This week, O’Reilly Media stopped retailing books directly on our ecommerce store. You might say “what!?” Or you might say “what’s the big deal?” Before I explain our business strategy here, there are two important things to note:

  1. We are absolutely continuing to publish the top-quality books that are important to the communities we serve.
  2. We still sell them through Amazon or your favorite retailer.

So why the change? It's clear that we're in the midst of a fundamental shift in how people get and use their content. Subscription services like Spotify and Netflix are the new norm, as people opt for paying for digital access rather than purchasing physical units one by one. We’ve already seen this in our own business—the growth of membership on Safari far exceeds the individual units previously purchased on oreilly.com. That’s one reason for the change.

In addition to giving our customers the choice and convenience they expect, O’Reilly is now uniquely positioned to provide rich learning experiences across our online platform and conferences. When we launched Safari back in 2001, we knew we were investing in the future, and today, that future is here.

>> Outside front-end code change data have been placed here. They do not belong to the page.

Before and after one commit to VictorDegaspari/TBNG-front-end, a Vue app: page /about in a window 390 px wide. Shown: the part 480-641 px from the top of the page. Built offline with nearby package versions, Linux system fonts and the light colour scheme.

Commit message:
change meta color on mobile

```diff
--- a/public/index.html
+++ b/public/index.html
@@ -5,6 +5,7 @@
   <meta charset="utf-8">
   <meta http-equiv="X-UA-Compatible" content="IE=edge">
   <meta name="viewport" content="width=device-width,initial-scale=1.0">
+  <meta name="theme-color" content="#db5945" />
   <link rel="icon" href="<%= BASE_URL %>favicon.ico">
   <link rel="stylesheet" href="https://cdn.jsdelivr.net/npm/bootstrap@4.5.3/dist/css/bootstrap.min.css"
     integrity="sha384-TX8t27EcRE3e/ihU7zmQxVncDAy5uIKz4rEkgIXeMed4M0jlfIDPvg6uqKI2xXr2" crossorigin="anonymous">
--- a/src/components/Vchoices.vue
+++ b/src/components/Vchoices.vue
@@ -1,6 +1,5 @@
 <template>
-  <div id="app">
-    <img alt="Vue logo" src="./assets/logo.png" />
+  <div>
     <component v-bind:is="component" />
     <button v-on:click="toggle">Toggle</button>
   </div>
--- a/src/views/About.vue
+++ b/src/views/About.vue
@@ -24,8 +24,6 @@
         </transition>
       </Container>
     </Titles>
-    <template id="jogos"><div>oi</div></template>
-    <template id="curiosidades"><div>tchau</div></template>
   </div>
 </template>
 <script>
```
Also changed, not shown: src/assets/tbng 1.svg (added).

Since 2014, when O'Reilly became sole owner of Safari, we have refocused our business around its digital potential, and every day we continue to build Safari into the comprehensive and personalized platform that serves millions of learners with different goals, preferences, and learning styles. We see that the future has never looked brighter and we look forward to our next chapter in helping individuals and organizations learn how to embrace what’s next.

Article image: Hikers on path (source: O'Reilly).